An Education and the United Nations Population Fund (UNFPA) report shows over the last three decades the number of people under 15 has fallen substantially, while the number of people of working age (15 to 64 years old) has increased considerably.
In other words, Vietnam is currently having a ‘golden population structure’, meaning for every two people or more working, there is only one dependent person.
The experts stressed the need for a job generation and vocational training for young workers to take advantage of the abundant labour force which will gradually become elderly in the near future
The UNFPA report also points out the Vietnamese population is ageing rapidly due to sharp reductions in the number of children born (fertility) and the number of people dying (mortality), as well as increased life expectancy.
The birth rate has fallen constantly over the past decades, reaching the total fertility rate of 2.03 children per woman in 2009. The fertility rate dropped sharply in rural areas from 2.57 children per woman in 1999 to 2.14 children per woman in 2009.
The average life expectancy of Vietnamese people was 72.8, or 4.3 years more than in 2009. Women’s life expectancy was higher than men’s and 5.5 years more than a decade ago.
Some other countries such as Japan, Singapore and Taiwan experienced a similar situation two or three decades ago, posing a great challenge to the social welfare system.
The experts suggested Vietnam take into account the demographic trend in its population and reproductive health strategy, and examine the comparatively low fertility rate in several regions to introduce proper policies.

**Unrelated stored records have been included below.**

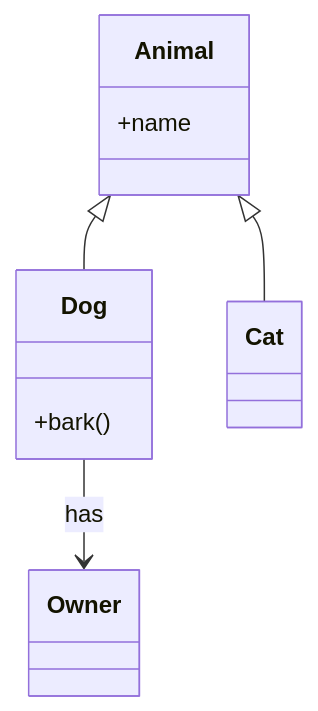
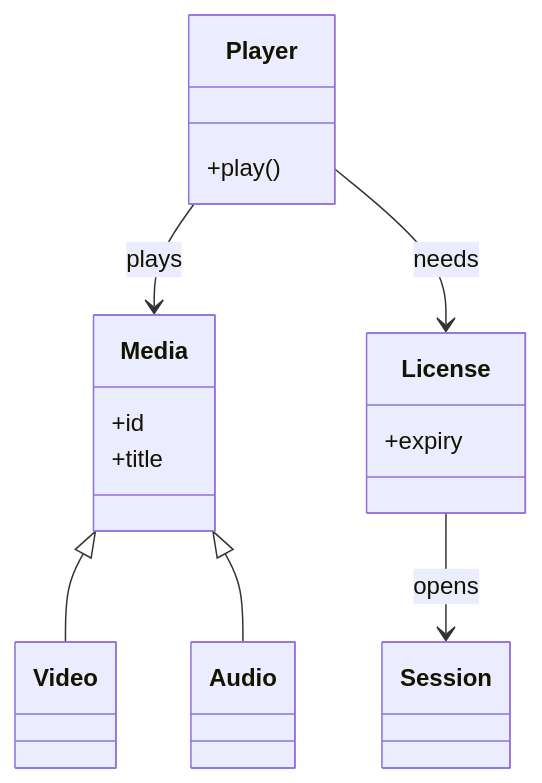
The sixth of 11 diagrams in docs/diagram-types.md (dkdev24/pele-animate), drawn with Mermaid before and after one commit. The commit also changed other lines of this file and 2 other files, not shown here.

First line of the commit message:
docs: richer diagram-type examples with story pins; journey steps at narrow widths

````diff
--- a/docs/diagram-types.md
+++ b/docs/diagram-types.md
@@ -141,9 +163,13 @@
 ```mermaid live
 classDiagram
-  %% pa: 1=Animal 2=Dog,Cat 3=Owner
-  Animal <|-- Dog
-  Animal <|-- Cat
-  Dog --> Owner : has
-  Animal : +name
-  Dog : +bark()
+  %% pa: 1=Media 2=Video,Audio 3=Player 4=License 5=Session
+  Media <|-- Video
+  Media <|-- Audio
+  Player --> Media : plays
+  Player --> License : needs
+  License --> Session : opens
+  Media : +id
+  Media : +title
+  Player : +play()
+  License : +expiry
 ```
````
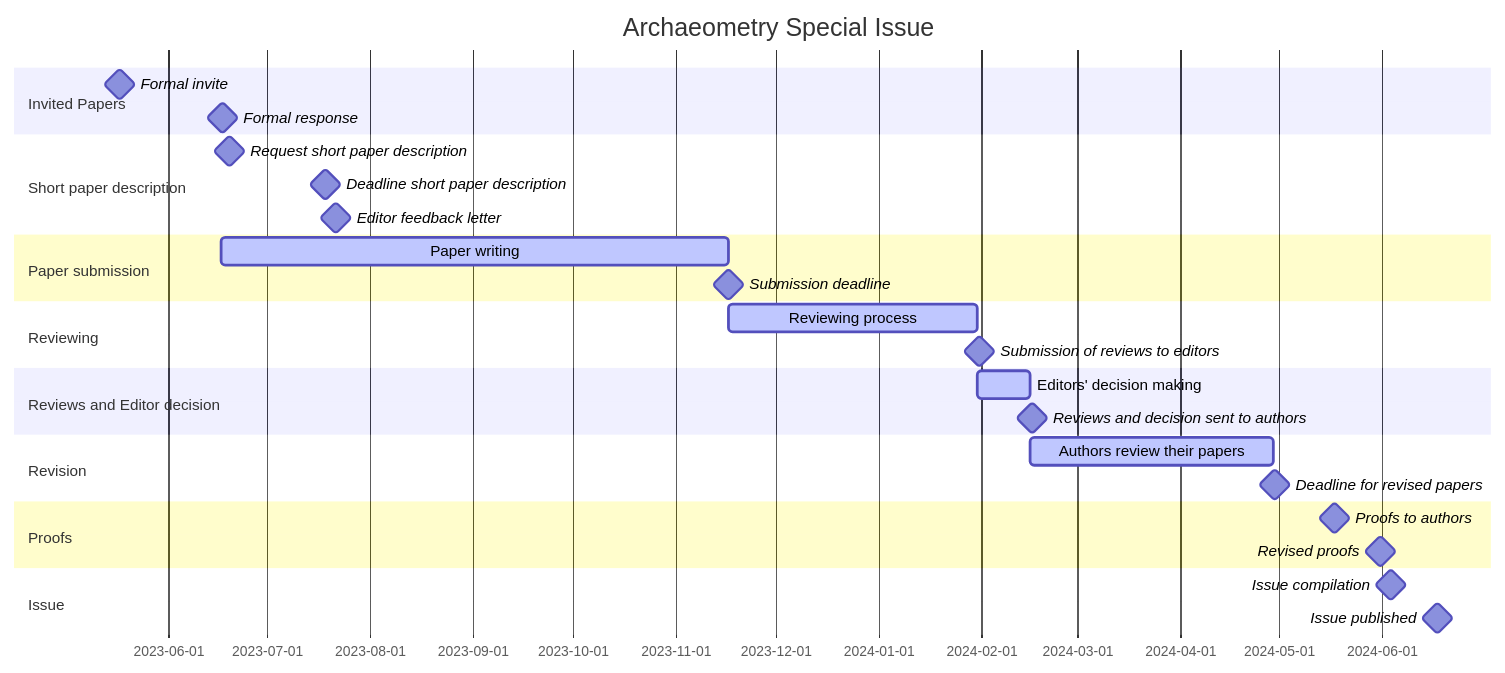
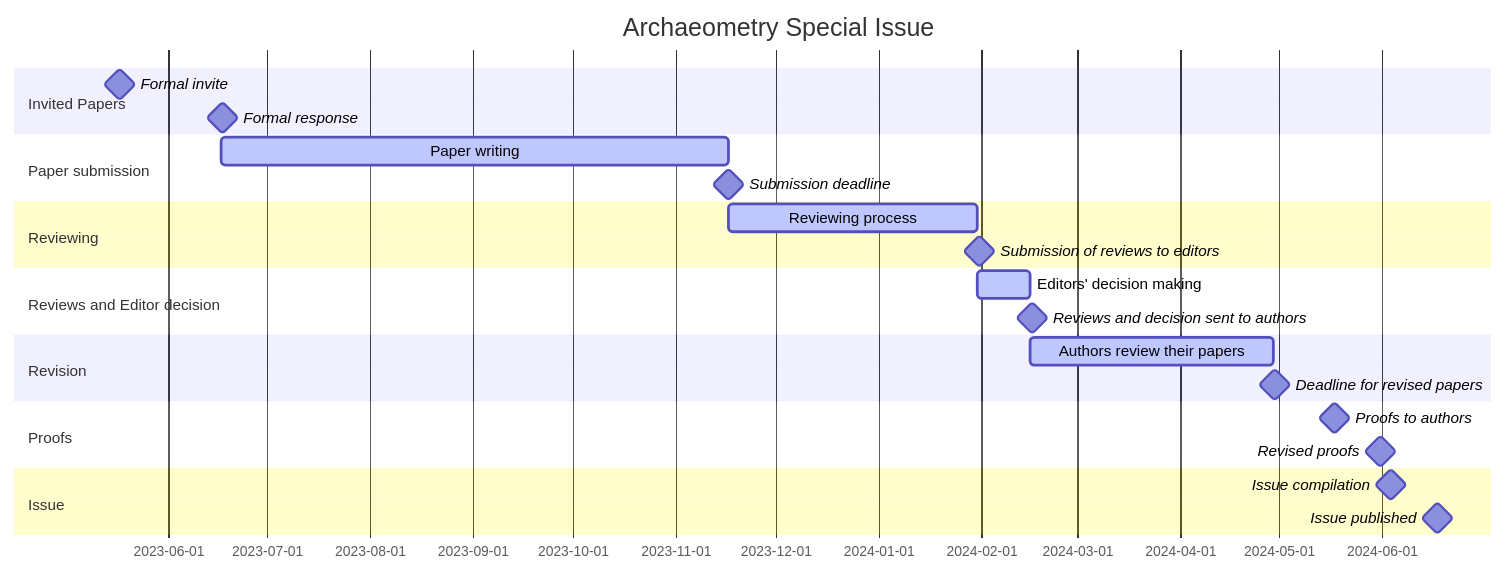
The diagram in README.md (historical-time/archaeometry-si), drawn with Mermaid before and after one commit.

````diff
--- a/README.md
+++ b/README.md
@@ -21,31 +21,31 @@
 ```mermaid
 gantt
     title Archaeometry Special Issue
     dateFormat  YYYY-MM-DD
     section Invited Papers
     Formal invite                    : milestone, m0, 2023-05-17, 1d
     Formal response                  : milestone, m0, 2023-06-17, 1d
-    section Short paper description
-    Request short paper description  : milestone, m0, 2023-06-19, 1d
-    Deadline short paper description : milestone, m0, 2023-07-18, 1d
-    Editor feedback letter           : milestone, m1, 2023-07-21, 1d
+    %% section Short paper description
+    %% Request short paper description  : milestone, m0, 2023-06-19, 1d
+    %% Deadline short paper description : milestone, m0, 2023-07-18, 1d
+    %% Editor feedback letter           : milestone, m1, 2023-07-21, 1d
     section Paper submission
     Paper writing                    : active, a0, 2023-06-17, 2023-11-17
     Submission deadline              : milestone, m9, 2023-11-17, 1d %% Soft deadline
     %% Hard deadline                 : milestone, m9, 2023-11-30, 1d %% Hard deadline
     section Reviewing
     Reviewing process                  : active, a1, 2023-11-17, 2024-01-31
     Submission of reviews to editors   : milestone, m1, 2024-01-31, 1d
     section Reviews and Editor decision
     Editors' decision making              : active, a1, 2024-01-31, 2024-02-16
     Reviews and decision sent to authors  : milestone, m2, 2024-02-16, 1d
     section Revision
     Authors review their papers       : active, a1, 2024-02-16, 2024-04-29
     Deadline for revised papers       : milestone, m2, 2024-04-29, 1d
     section Proofs
     Proofs to authors                : milestone, m2, 2024-05-17, 1d
     Revised proofs                   : milestone, m2, 2024-05-31, 1d
     section Issue
     Issue compilation                : milestone, m2, 2024-06-03, 1d
     Issue published                  : milestone, m2, 2024-06-17, 1d
 ```
````
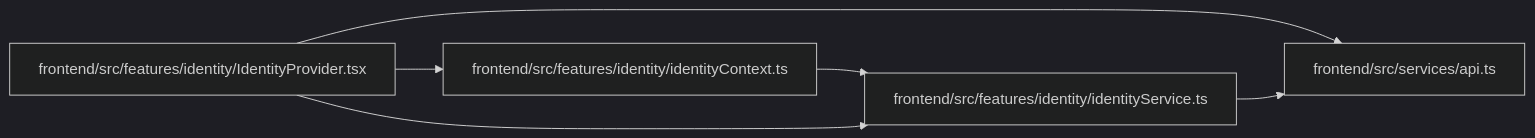
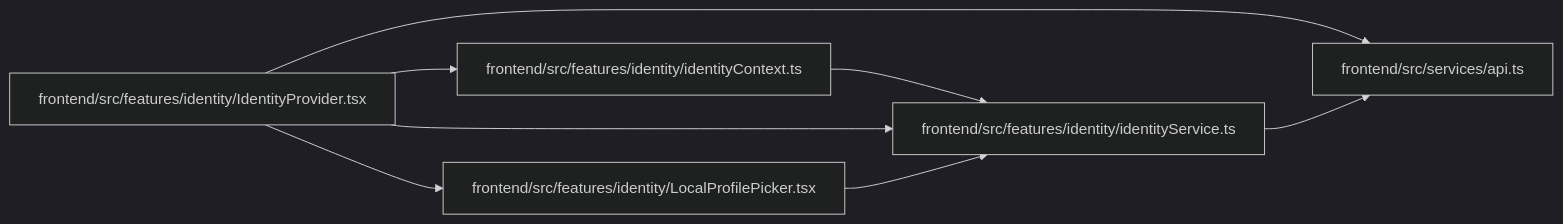
One commit to Denissvgn/WorkChord changed the diagram in docs/llm_wiki/modules/identityService.md. Above: the diagram before and after it, drawn with Mermaid (dark theme). The commit also changed other lines of this file and 642 other files, not shown here.

Commit message:
docs(wiki): refresh for the local work profile

````diff
--- a/docs/llm_wiki/modules/identityService.md
+++ b/docs/llm_wiki/modules/identityService.md
@@ -27,16 +27,20 @@
 ```mermaid
 flowchart LR
     n0["frontend/src/features/identity/identityContext.ts"]
     n1["frontend/src/features/identity/IdentityProvider.tsx"]
     n2["frontend/src/features/identity/identityService.ts"]
-    n3["frontend/src/services/api.ts"]
+    n3["frontend/src/features/identity/LocalProfilePicker.tsx"]
+    n4["frontend/src/services/api.ts"]
     n0 --> n2
     n1 --> n0
     n1 --> n2
     n1 --> n3
-    n2 --> n3
+    n1 --> n4
+    n2 --> n4
+    n3 --> n2
     click n0 "../modules/identityContext.md"
     click n1 "../modules/IdentityProvider.md"
     click n2 "../modules/identityService.md"
-    click n3 "../modules/api.md"
+    click n3 "../modules/LocalProfilePicker.md"
+    click n4 "../modules/api.md"
 ```
````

The event was jointly held by the Party Central Committee’s Commission for Information and the UNFPA.